Homeless Pit Bulls Get a Chance to Shine in Floral Photo Series


Murdock, available for adoption at Last Hope Animal Rescue


Aphrodite, available for adoption at Sean Casey Animal Rescue


Apple, adopted

Murdock, says New York-based photographer Sophie Gamand, who has been making portraits of pit bull type dogs over the last year, is “the sweetest dog.” Like some other pit bulls who ultimately wind up homeless and in shelters, Murdock was abused at a dog fighting ring, where he was used as a “bait dog” to test the fighting strength of other dogs. His mouth was likely taped shut so that he was unable to defend himself, and he survived the ordeal with one blind eye and numerous wounds. Despite the cruelty of his past, Murdock was and continues to be deeply loved by the shelter staffers who care for him. Pit bulls like Murdock are what drives Gamand to continue to fight against the stigma that often surrounds them with her series Pit Bull Flower Power, for which she has photographed over one hundred dogs cloaked in handmade crowns of blossoms.

Roger Ballen’s New Book Probes Into the Darkest Corners of the Human Mind


Cat and Mouse, 2001 courtesy Roger Ballen

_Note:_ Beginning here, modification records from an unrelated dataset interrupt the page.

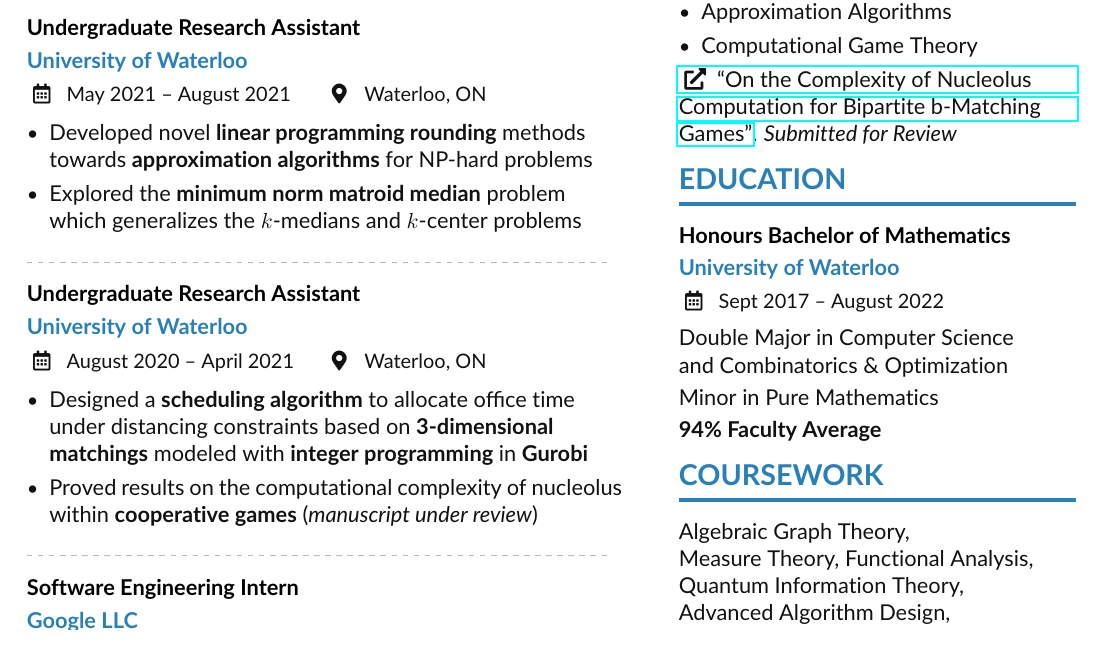
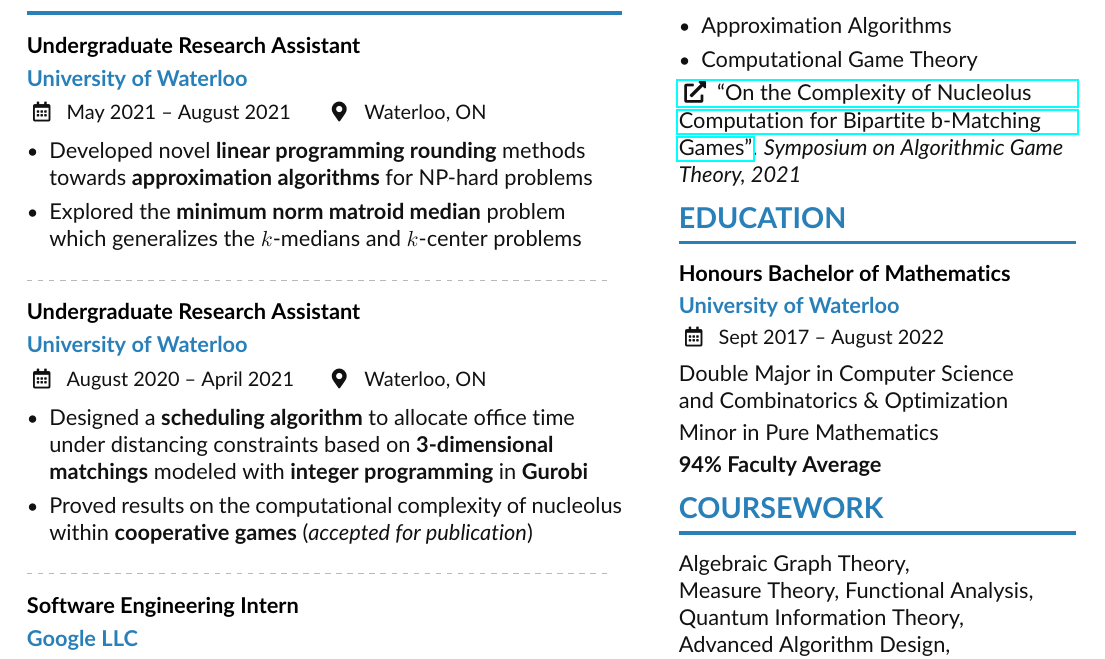
Before and after one commit to felix990302/resume, a LaTeX CV (zhoufelix.tex): part of the page, cut so that both start at the same text. Compiled offline with pdfLaTeX.

Commit message:
added published note for paper

```diff
--- a/zhoufelix.tex
+++ b/zhoufelix.tex
@@ -97,7 +97,7 @@
       based on \textbf{3-dimensional matchings} modeled with \textbf{integer programming} in \textbf{Gurobi}
     \item Proved results on the computational complexity of nucleolus
       within \textbf{cooperative games}
-      (\emph{manuscript under review})
+      (\emph{accepted for publication})
     %\item Presented \textbf{game theory} papers in weekly readings
 \end{itemize}
 
@@ -161,7 +161,7 @@ MapReduce, Gurobi, *nix, Shell, Git
 \end{itemize}
 
 \href{https://arxiv.org/abs/2105.07161}{\faExternalLink* ``On the Complexity of Nucleolus Computation for Bipartite b-Matching Games''}.
-\emph{Submitted for Review}
+\emph{Symposium on Algorithmic Game Theory, 2021}
 
 % Interest? Topics of Interest?
 
```
Also changed, not shown: zhoufelix.pdf.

Displaced, 2011 courtesy Roger Ballen

The manifold works of Johannesburg-based photographer Roger Ballen are, in the eyes of writer Didi Bozzini, intertwined by an endless thread by which the real world and its various players and objects become stand-ins for that which cannot be photographed about humanity, our nature and our condition.

Photographer Traverses the Inhospitable Terrain of the Mojave and Sonoran Deserts




“What am I doing here?” is a question that returns time and again to Phoenix-based photographer William LeGoullon as he makes his way through the Mojave and Sonoran deserts that blanket the American Southwest. The desert is, he suggests, by definition a place unsettled by man, and yet throughout Arizona, New Mexico, and California, he has discovered moments in which the wilderness and humankind meet, do battle, and in some rare cases, become reconciled to one another. Nearing Dissonance is his record of the desert not as it was in the days of Manifest Destiny but as it is today, suspended in an uncertain and precarious struggle with mankind.

Announcing Our Flora & Fauna Photography Show Winners to be Exhibited at Photoville


© Brooke DiDonato
Blending In
11 x 17 inches
Edition of 10
$375 (40% of proceeds to Hempstead Town Animal Shelter)


© Brooke DiDonato
11 x 17 inches
Edition of 10
$375 (40% of proceeds to Hempstead Town Animal Shelter)

Flora & Fauna, presented by the photography website Feature Shoot at Photoville, is a show about plants and animals curated by Feature Shoot’s Instagram followers opening Friday, September 10 at Brooklyn Bridge Park. Over a period of 3 weeks, we sorted through over 9,000 images and posted over 400 images to Instagram, inviting our followers to vote. Our followers cast their votes simply by “liking” the image(s) on Instagram, and the 25 most popular images (from 22 photographers around the world) are presented in this show.

3 Photographers on What It’s Like to Work (and Sell Images) with ImageBrief (Sponsored)


Emily Wilson

“I like working with people who genuinely want me to succeed,” says portrait photographer Emily Wilson—who has worked with such clients as The New York Times, Grey Advertising, and The Globe and Mail—of her decision to join ImageBrief, a platform that directly connects brands, advertising agencies, and other buyers who are looking for specific content with photographers who are perfect for the job. Like so many others on ImageBrief, she’s found the support she needs to further build her already impressive network of top clients, including Reebok, whose executives hired her on assignment after seeing some images she’d uploaded to her profile.